Screenshot and code edit data
_ _ _ _

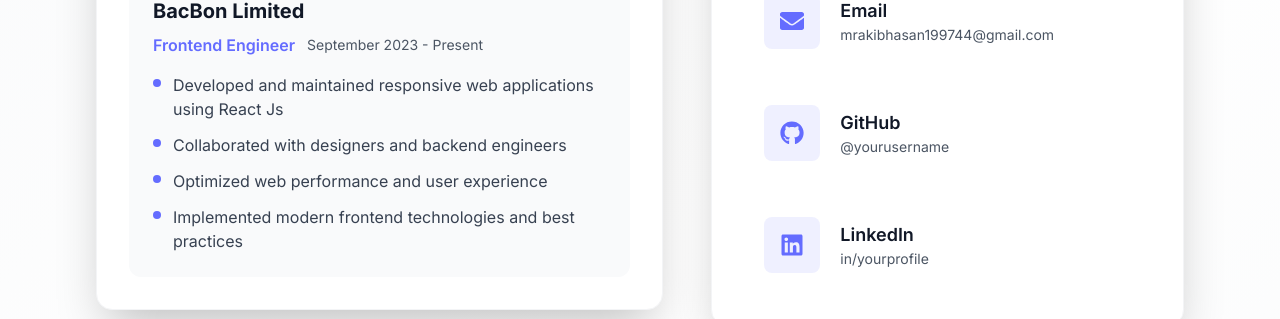
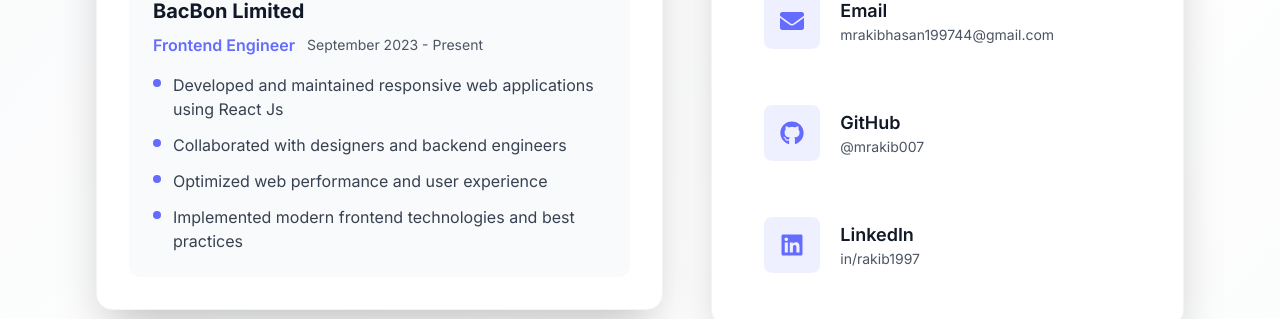
Before and after one commit to mrakib007/Rakib_Hasan, a React (Vite) app: page / in a window 1280 px wide. Shown: the part 1173-1492 px from the top of the page. Built offline with nearby package versions, Linux system fonts and the light colour scheme.

Commit message:
some changes

```diff
--- a/src/components/About.jsx
+++ b/src/components/About.jsx
@@ -14,7 +14,6 @@ import { education, experience } from '../config/data';
 const About = () => {
   const { isDarkMode } = useTheme();
 
-  // Animation variants
   const containerVariants = {
     hidden: { opacity: 0 },
     visible: {
@@ -62,9 +61,7 @@ const About = () => {
         </motion.h2>
 
         <div className="grid grid-cols-1 xl:grid-cols-[1.2fr_1fr] gap-12">
-          {/* Left Column */}
           <div className="space-y-12">
-            {/* Professional Experience */}
             <motion.div
               variants={itemVariants}
               className={`p-8 rounded-2xl shadow-2xl ${
@@ -123,7 +120,6 @@ const About = () => {
               </motion.div>
             </motion.div>
 
-            {/* Education */}
             <motion.div
               variants={itemVariants}
               className={`p-8 rounded-2xl shadow-2xl ${
@@ -176,7 +172,6 @@ const About = () => {
             </motion.div>
           </div>
 
-          {/* Right Column - Contact */}
           <motion.div
             variants={itemVariants}
             className={`p-8 rounded-2xl shadow-2xl h-fit sticky top-28 ${
@@ -212,14 +207,14 @@ const About = () => {
                 {
                   icon: FaGithub,
                   title: "GitHub",
-                  text: "@yourusername",
-                  href: "https://github.com"
+                  text: "@mrakib007",
+                  href: "https://github.com/mrakib007"
                 },
                 {
                   icon: FaLinkedin,
                   title: "LinkedIn",
-                  text: "in/yourprofile",
-                  href: "https://linkedin.com"
+                  text: "in/rakib1997",
+                  href: "https://www.linkedin.com/in/rakib1997/"
                 }
               ].map((item, index) => (
                 <motion.a
--- a/src/components/Hero.jsx
+++ b/src/components/Hero.jsx
@@ -1,6 +1,6 @@
 import { motion } from 'framer-motion';
 import { Code2, Sparkles, Rocket, Github, Twitter, Linkedin, Mail } from 'lucide-react';
-import bgImage from '../assets/3 bg.jpg'
+import bgImage from '../assets/3 bg.jpg';
 
 function Hero() {
   const containerVariants = {
@@ -59,7 +59,6 @@ function Hero() {
       style={{ backgroundImage: `url(${bgImage})` }}
     >
       <div className="absolute inset-0 bg-black/40" />
-      {/* Decorative Elements */}
       <div className="fixed inset-0 overflow-hidden pointer-events-none">
         <div className="absolute -top-[40%] -right-[25%] w-[80%] h-[80%] bg-accent/5 rounded-full blur-[120px]" />
         <div className="absolute -bottom-[40%] -left-[25%] w-[80%] h-[80%] bg-purple-500/5 rounded-full blur-[120px]" />
@@ -71,7 +70,6 @@ function Hero() {
         animate="visible"
         className="relative h-screen flex flex-col-reverse lg:flex-row items-center justify-between px-6 md:px-12 lg:px-20 max-w-7xl mx-auto gap-8 lg:gap-12 py-8 lg:py-0"
       >
-        {/* Left Content */}
         <motion.div
           variants={itemVariants}
           className="relative z-10 text-center lg:text-left lg:max-w-2xl w-full"
@@ -146,14 +144,16 @@ function Hero() {
             className="flex justify-center lg:justify-start gap-4"
           >
             {[
-              { icon: Github, href: "#", color: "hover:text-[#2ea44f]" },
-              { icon: Twitter, href: "#", color: "hover:text-[#1DA1F2]" },
-              { icon: Linkedin, href: "#", color: "hover:text-[#0A66C2]" },
-              { icon: Mail, href: "#", color: "hover:text-[#EA4335]" }
+              { icon: Github, href: "https://github.com/mrakib007", color: "hover:text-[#2ea44f]" },
+              { icon: Twitter, href: "https://x.com/m_rakib007", color: "hover:text-[#1DA1F2]" },
+              { icon: Linkedin, href: "https://www.linkedin.com/in/rakib1997/", color: "hover:text-[#0A66C2]" },
+              { icon: Mail, href: "mailto:mrakibhasan199744@gmail.com", color: "hover:text-[#EA4335]" }
             ].map((social, index) => (
               <motion.a
                 key={index}
                 href={social.href}
+                target="_blank"
+                rel="noopener noreferrer"
                 variants={iconVariants}
                 whileHover="hover"
                 className={`p-3 bg-secondary/30 rounded-xl hover:bg-secondary/50
@@ -165,12 +165,10 @@ function Hero() {
           </motion.div>
         </motion.div>
 
-        {/* Right Image */}
         <motion.div
           variants={itemVariants}
           className="relative w-[300px] h-[300px] lg:w-[500px] lg:h-[500px] flex items-center justify-center"
         >
-          {/* Animated Gradient Background */}
           <motion.div
             animate={{
               scale: [1, 1.2, 1],
@@ -183,15 +181,12 @@ function Hero() {
             }}
             className="absolute w-full h-full bg-gradient-to-br from-accent/20 via-purple-500/20 to-accent/20 rounded-full blur-[100px] opacity-50"
           />
-
-          {/* Image Container */}
           <motion.div
             initial={{ scale: 0.85, opacity: 0 }}
             animate={{ scale: 1, opacity: 1 }}
             transition={{ duration: 0.8, delay: 0.5 }}
             className="relative z-10 w-full h-full mt-[120px] lg:mt-0 lg:w-[400px] lg:h-[400px] flex items-center justify-center rounded-3xl overflow-hidden shadow-xl shadow-accent/20 border border-secondary"
           >
-            {/* Background Animation */}
             <motion.div
               animate={{
                 scale: [1, 1.1, 1],
@@ -204,15 +199,11 @@ function Hero() {
               }}
               className="absolute w-full h-full bg-gradient-to-br from-accent/20 via-purple-500/20 to-accent/20 rounded-full blur-[80px] opacity-50"
             />
-
-            {/* Profile Image */}
             <img
               src="https://res.cloudinary.com/dtbt0x5pm/image/upload/v1743326234/rakib_hu6rat.jpg"
               alt="Rakib Hasan"
               className="w-full h-full object-cover rounded-3xl"
             />
-
-            {/* Overlay Gradient Effect */}
             <div className="absolute inset-0 bg-gradient-to-t from-primary/40 via-transparent to-transparent" />
           </motion.div>
         </motion.div>
```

_ _ _ _

• _Problem requirements_
Copy all the lines above that hold the string "hover".

• _Result_
-              { icon: Github, href: "#", color: "hover:text-[#2ea44f]" },
-              { icon: Twitter, href: "#", color: "hover:text-[#1DA1F2]" },
-              { icon: Linkedin, href: "#", color: "hover:text-[#0A66C2]" },
-              { icon: Mail, href: "#", color: "hover:text-[#EA4335]" }
+              { icon: Github, href: "https://github.com/mrakib007", color: "hover:text-[#2ea44f]" },
+              { icon: Twitter, href: "https://x.com/m_rakib007", color: "hover:text-[#1DA1F2]" },
+              { icon: Linkedin, href: "https://www.linkedin.com/in/rakib1997/", color: "hover:text-[#0A66C2]" },
+              { icon: Mail, href: "mailto:mrakibhasan199744@gmail.com", color: "hover:text-[#EA4335]" }
                 whileHover="hover"
                 className={`p-3 bg-secondary/30 rounded-xl hover:bg-secondary/50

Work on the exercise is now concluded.